Recorded data below:

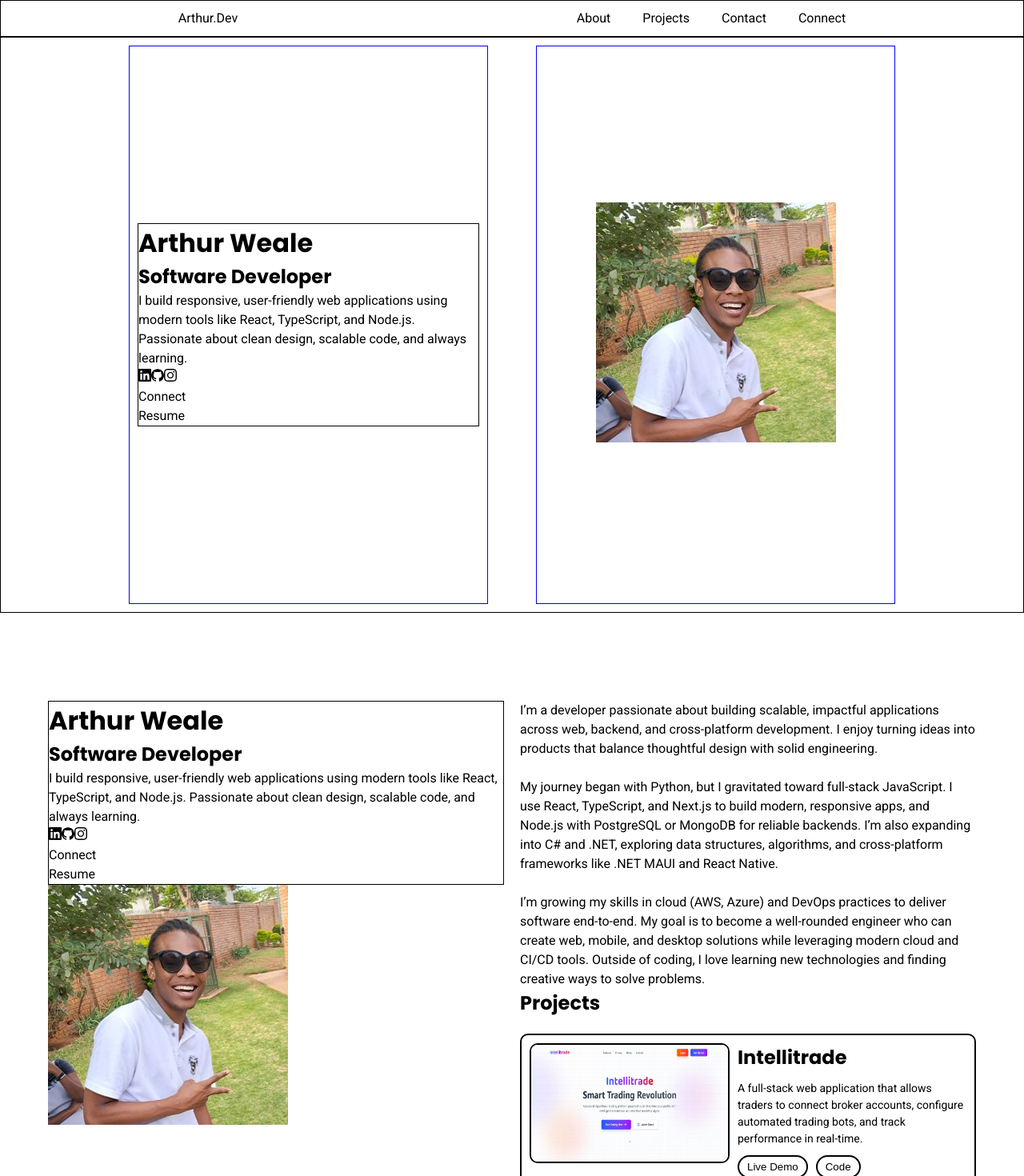
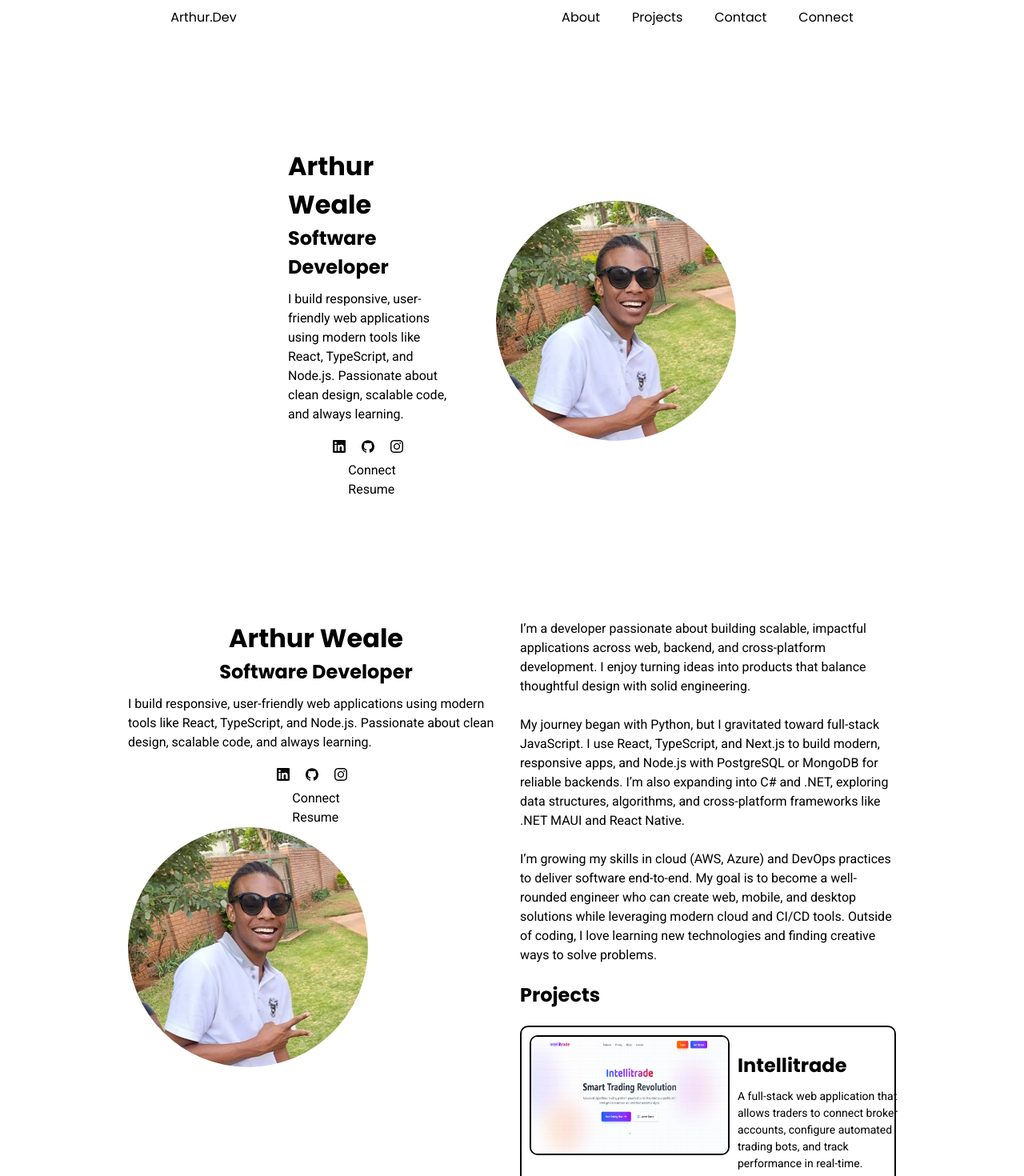
Before and after one commit to Arthur-Weale/portfolio, a React (Vite) app: page / in a window 1280 px wide. Shown: the top 1470 px of the page at 80% size. Built offline with nearby package versions, Linux system fonts and the light colour scheme.

Commit message:
Added more styling for a neat look

```diff
--- a/src/App.css
+++ b/src/App.css
@@ -9,22 +9,30 @@
   margin: 0;
   padding: 0;
   box-sizing: border-box;
+  scroll-behavior: smooth;
 }
 
 h1, h2, h3{
-  font-family: Poppins;
+  font-family: "Poppins", sans-serif;
+}
+
+.logo{
+  font-size: 20px;
+  font-weight: 700;
 }
 
 nav{
-  border: solid 1px black;
   display: flex;
   padding: 10px;
   justify-content: space-around;
+  font-family: "Poppins", sans-serif;
+  font-size: 16px;
 }
 
 ul{
   display: flex;
   gap: 40px;
+  align-items: center;
 }
 
 li{
@@ -38,14 +46,14 @@ a{
 
 .hero-container{
   display: flex;
-  padding: 10px 160px 10px 160px;
-  gap: 60px;
-  border: solid 1px black;
+  /* padding: 10px 100px 10px 100px; */
+  margin: 0 350px;
+  gap: 30px;
   height: 720px;
 }
 
-.left-container, .right-container{
-  border: solid 1px blue;
+.left-container, .right-container, .bottom-left-container{
+  /* border: solid 1px blue; */
   padding: 10px;
   flex: 1;
   display: flex;
@@ -53,8 +61,64 @@ a{
   align-items: center;
 }
 
+.top-intro, .top-image-container{
+  margin-bottom: 150px;
+}
+
+.top-image-container{
+  opacity: 1;
+  /* transform: translateX(250px); */
+  animation: fadeAndScrolL 1s ease-in forwards;
+  animation-timeline: view();
+  animation-range: exit 0 cover 100%;
+}
+
+
+@keyframes fadeAndScrolL{
+  0%{
+    opacity: 1;
+    transform: translateX(0);
+  }
+  100%{
+    opacity: 0;
+    transform: translateY(100px);
+  }
+}
+
+.top-intro{
+  opacity: 0;
+  transform: translateX(-250px);
+  animation: fadeInIntro 1s ease-in forwards;
+}
+
+@keyframes fadeInIntro {
+  to{
+    opacity: 1;
+    transform: translateX(0);
+  }
+}
+
 .intro{
-  border: solid 1px black;
+  /* border: solid 1px black; */
+  display: flex;
+  flex-direction: column;
+  align-items: center;
+}
+
+.greeting{
+  font-size: 21px;
+  font-weight: 600;
+  color: grey;
+}
+
+.title{
+  /* font-size: 21px; */
+  font-weight: 600;
+  color: grey;
+}
+
+.intro p{
+  margin: 10px 0 10px 0;
 }
 
 .tech-stack {
@@ -85,9 +149,12 @@ a{
 }
 
 .second-bottom-view{
+  position: sticky;
+  top: 50px;
   display: flex;
-  margin-top: 50px;
-  padding: 50px;
+  margin: 0 100px;
+  padding: 0px 50px 0 50px;
+  /* border: solid 1px black; */
 }
 
 .right-view, .left-view{
@@ -99,7 +166,7 @@ a{
 
 .left-view{
   position: sticky;
-  top: 0;
+  top: 0px;
   height: 100vh;
 }
 
@@ -107,6 +174,10 @@ a{
   display: flex;
   flex-direction: column;
   gap: 20px;
+}
+
+.projects h2{
+  margin-top: 20px;
 }
 
 .project1{
@@ -166,9 +237,33 @@ a{
   border-radius: 20px;
 }
 
+
+
 .tech-icons{
   display: flex;
   width: 100%;
   /* justify-content: space-between; */
   gap: 25px;
 }
+
+.socials{
+  display: flex;
+  padding: 10px 10px 10px 0;
+  gap: 20px;
+}
+
+.action-btn-container{
+  display: flex;
+  gap: 10px;
+}
+
+.profile-btn{
+  background: none;
+  border: solid 2px black;
+  padding: 5px 15px;
+  border-radius: 20px;
+}
+
+.right-container img,.image-container img{
+  border-radius: 50%;
+}
```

End of Recorded data.

#### Exercise
Where a line of the data above includes the string "right", pull it out.

#### Task response
-.left-container, .right-container{
+.left-container, .right-container, .bottom-left-container{
 .right-view, .left-view{
+.right-container img,.image-container img{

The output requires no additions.